Garret Fitzgerald , who refused to say what his policies were , won . In November 1982 , neither Fine Gael nor Labour sought a mandate for the policies they are now implementing . They let the party machines gather the vote - the main job of the politicians was not to present policies which would win votes but to avoid saying anything which would lose votes !

The second consequence is that anyone trying to break into the system is playing against the odds . Again , there's no use moaning about it : it's a fact of life .

[END of 'Sounding Off - Comrades And Calculators']
(Next : ' The Prisons Of The Past' - from 2003)
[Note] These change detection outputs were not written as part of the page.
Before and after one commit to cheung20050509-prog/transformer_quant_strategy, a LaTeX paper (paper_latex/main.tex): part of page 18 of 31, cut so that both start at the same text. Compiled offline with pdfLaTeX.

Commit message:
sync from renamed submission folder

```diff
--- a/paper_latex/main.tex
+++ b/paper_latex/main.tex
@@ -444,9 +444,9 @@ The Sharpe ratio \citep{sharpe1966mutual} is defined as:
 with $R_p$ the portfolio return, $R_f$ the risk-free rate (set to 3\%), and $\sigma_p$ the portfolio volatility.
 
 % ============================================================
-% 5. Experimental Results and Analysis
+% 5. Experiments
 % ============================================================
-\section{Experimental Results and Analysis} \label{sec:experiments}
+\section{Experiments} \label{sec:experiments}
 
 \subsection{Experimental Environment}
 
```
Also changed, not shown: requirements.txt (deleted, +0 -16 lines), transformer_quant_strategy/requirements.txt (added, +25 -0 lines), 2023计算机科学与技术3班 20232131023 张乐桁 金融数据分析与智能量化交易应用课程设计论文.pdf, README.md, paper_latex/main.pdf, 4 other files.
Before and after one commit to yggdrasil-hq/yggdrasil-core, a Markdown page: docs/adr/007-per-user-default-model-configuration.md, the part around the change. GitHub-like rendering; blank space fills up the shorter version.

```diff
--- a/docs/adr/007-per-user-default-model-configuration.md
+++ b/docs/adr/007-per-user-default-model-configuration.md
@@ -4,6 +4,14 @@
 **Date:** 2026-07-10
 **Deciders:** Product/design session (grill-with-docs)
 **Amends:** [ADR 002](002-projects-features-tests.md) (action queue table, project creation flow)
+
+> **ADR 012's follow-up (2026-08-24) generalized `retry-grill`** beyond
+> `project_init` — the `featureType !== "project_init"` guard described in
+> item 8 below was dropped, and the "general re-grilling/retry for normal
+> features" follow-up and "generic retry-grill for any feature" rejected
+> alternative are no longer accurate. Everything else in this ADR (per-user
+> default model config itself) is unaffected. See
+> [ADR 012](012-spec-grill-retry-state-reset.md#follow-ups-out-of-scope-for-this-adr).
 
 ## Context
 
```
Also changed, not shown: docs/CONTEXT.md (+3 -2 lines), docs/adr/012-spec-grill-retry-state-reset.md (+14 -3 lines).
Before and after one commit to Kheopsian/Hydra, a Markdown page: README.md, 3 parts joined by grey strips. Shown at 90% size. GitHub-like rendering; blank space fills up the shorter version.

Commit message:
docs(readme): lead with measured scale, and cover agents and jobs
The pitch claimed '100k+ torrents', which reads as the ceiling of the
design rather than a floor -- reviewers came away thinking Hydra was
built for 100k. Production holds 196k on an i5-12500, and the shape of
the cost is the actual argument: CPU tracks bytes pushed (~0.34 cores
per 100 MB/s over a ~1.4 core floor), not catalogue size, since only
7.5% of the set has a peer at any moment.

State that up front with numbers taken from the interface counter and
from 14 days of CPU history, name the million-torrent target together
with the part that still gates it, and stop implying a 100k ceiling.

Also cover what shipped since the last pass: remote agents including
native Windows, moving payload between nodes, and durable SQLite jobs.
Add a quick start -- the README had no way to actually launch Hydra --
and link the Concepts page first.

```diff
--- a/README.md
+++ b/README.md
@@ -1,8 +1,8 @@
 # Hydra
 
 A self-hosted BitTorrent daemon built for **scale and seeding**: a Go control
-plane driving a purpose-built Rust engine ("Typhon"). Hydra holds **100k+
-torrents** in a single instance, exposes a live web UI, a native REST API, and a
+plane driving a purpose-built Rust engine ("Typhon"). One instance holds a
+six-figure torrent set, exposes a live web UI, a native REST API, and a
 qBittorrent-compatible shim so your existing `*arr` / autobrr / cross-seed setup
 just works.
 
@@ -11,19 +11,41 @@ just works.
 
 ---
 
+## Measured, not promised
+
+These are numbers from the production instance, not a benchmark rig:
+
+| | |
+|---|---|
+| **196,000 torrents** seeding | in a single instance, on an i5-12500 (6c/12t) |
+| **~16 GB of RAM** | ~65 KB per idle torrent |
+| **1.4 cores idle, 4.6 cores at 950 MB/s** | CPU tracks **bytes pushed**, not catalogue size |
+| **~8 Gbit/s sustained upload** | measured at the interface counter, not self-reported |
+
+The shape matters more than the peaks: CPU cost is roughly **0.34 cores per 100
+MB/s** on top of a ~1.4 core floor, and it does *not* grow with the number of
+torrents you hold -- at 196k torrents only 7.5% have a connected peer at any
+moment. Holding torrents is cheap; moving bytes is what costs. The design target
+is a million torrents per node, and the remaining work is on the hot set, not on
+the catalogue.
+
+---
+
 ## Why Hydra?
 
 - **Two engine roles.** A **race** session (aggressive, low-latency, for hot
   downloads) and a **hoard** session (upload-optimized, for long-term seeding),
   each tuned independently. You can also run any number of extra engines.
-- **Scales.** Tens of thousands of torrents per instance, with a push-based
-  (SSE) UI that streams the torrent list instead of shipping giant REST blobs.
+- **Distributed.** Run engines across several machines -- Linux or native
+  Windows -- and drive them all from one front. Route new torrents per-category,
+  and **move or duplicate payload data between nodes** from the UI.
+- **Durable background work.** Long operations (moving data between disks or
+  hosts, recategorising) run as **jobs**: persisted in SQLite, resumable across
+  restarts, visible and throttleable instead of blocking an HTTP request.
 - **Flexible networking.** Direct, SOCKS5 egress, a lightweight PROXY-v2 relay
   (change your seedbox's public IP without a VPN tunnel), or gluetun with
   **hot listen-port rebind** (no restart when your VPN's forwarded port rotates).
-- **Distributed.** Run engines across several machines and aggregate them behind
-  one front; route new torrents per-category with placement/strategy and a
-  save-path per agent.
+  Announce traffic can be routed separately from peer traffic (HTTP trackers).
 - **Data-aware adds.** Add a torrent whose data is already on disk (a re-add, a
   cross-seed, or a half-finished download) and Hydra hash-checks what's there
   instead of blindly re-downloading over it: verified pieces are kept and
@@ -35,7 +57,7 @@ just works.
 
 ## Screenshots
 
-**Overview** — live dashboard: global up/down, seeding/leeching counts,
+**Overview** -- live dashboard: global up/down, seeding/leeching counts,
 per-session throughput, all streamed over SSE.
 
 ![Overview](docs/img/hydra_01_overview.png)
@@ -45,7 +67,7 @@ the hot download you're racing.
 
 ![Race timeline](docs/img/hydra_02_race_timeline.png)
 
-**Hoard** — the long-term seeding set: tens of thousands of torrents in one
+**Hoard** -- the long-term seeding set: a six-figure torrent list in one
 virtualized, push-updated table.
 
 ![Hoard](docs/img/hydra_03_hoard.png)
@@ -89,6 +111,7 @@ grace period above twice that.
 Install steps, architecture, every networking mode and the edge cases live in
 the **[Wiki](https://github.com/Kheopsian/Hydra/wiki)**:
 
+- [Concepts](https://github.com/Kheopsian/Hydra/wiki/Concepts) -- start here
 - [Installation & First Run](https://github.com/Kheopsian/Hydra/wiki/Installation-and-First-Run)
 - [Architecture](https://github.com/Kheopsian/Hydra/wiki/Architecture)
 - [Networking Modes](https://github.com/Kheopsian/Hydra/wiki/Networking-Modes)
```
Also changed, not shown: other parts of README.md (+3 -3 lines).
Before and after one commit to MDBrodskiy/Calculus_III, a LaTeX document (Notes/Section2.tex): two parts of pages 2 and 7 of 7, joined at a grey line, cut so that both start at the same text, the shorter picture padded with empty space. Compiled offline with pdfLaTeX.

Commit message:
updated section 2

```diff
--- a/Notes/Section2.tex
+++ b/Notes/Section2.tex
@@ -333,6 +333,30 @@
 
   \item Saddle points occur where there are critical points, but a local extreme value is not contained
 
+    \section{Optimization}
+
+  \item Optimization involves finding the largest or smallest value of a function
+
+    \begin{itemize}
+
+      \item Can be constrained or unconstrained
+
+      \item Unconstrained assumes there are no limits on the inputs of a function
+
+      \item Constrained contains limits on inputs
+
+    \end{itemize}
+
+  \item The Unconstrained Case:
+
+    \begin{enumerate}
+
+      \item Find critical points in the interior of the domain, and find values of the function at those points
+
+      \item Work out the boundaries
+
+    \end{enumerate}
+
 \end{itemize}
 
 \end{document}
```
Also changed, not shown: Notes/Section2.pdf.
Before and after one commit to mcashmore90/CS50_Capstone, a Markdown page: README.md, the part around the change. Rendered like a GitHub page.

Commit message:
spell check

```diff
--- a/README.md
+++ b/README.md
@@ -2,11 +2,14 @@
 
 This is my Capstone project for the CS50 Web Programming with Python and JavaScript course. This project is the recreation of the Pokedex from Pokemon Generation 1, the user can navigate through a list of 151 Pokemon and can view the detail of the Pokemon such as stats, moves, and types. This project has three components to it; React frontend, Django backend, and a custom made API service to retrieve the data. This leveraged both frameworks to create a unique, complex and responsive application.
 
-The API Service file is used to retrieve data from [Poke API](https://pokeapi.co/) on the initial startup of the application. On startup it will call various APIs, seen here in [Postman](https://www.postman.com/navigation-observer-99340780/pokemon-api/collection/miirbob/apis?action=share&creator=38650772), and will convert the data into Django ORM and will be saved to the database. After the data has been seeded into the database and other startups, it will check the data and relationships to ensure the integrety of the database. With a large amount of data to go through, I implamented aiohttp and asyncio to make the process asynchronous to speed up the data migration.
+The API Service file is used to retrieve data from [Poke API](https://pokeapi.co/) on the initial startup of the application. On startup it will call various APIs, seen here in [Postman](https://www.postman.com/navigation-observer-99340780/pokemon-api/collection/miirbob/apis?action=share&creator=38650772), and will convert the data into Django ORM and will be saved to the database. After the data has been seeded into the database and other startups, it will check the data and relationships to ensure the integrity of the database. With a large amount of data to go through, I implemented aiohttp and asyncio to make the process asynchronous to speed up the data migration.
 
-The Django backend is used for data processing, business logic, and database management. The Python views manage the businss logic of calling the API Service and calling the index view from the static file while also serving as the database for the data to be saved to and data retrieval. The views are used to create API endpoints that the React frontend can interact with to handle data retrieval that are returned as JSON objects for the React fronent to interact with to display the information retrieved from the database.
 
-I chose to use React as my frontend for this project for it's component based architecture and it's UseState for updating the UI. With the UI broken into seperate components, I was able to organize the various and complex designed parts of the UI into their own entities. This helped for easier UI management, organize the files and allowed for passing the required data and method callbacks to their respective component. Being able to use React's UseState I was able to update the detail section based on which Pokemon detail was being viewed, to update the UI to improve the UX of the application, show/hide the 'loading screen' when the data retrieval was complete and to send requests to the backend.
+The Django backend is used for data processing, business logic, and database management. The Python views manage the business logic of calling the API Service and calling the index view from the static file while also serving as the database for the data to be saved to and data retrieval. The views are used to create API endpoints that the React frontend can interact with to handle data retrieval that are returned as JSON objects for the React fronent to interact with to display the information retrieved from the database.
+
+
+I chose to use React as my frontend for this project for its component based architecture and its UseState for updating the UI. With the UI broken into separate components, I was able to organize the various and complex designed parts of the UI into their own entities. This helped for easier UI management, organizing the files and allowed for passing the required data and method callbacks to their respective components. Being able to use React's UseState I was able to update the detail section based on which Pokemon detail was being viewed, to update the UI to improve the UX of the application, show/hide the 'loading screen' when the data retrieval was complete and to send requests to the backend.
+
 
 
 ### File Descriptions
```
This election is not about the 'economy' . It's about the survival of sectional interests , clearly divided in a broader , simpler way than for many a long day . This election is not about the survival of the country (sic) : it's about choosing who will bear the cost of that survival.

From 'IN DUBLIN' magazine, 'Election Special' , 1987.
By David McKenna.

We are good , though , at attracting 'foreign investment' or , to put it another way - what with straight grants and low rates of tax - it's a great little country for the multinationals ! But the multinationals take their profits out of the country . Indeed , when the grants and the low tax rates come to an end , they take their whole operation out of the country !

The trade unions and the trade union parties such as Labour and The Workers'Party take a different slant - they claim that the entrepreneur is dead , finished - a nineteenth-century notion . Planning , they say , is the answer , the creation of properly structured industries producing goods and services for which there is a definite market at home and abroad .

The trade union parties are not being ideological about this : the implication is that 'planning' includes going easy on the wage demands for the time being . The Workers' Party want to see the development of industrial Ireland , creating a workforce which , according to their 'book' , will then vote for them ! And The Labour Party have always been dead pragmatic , and are known to be so . But Fine Gael and The Progressive Democrats aren't that crazy about 'planning' - of the business parties , theirs comes closest to the 'song' sung by Maggie Thatcher over the water : cut public spending , cut taxes and stand well back - the economy will then ignite itself.......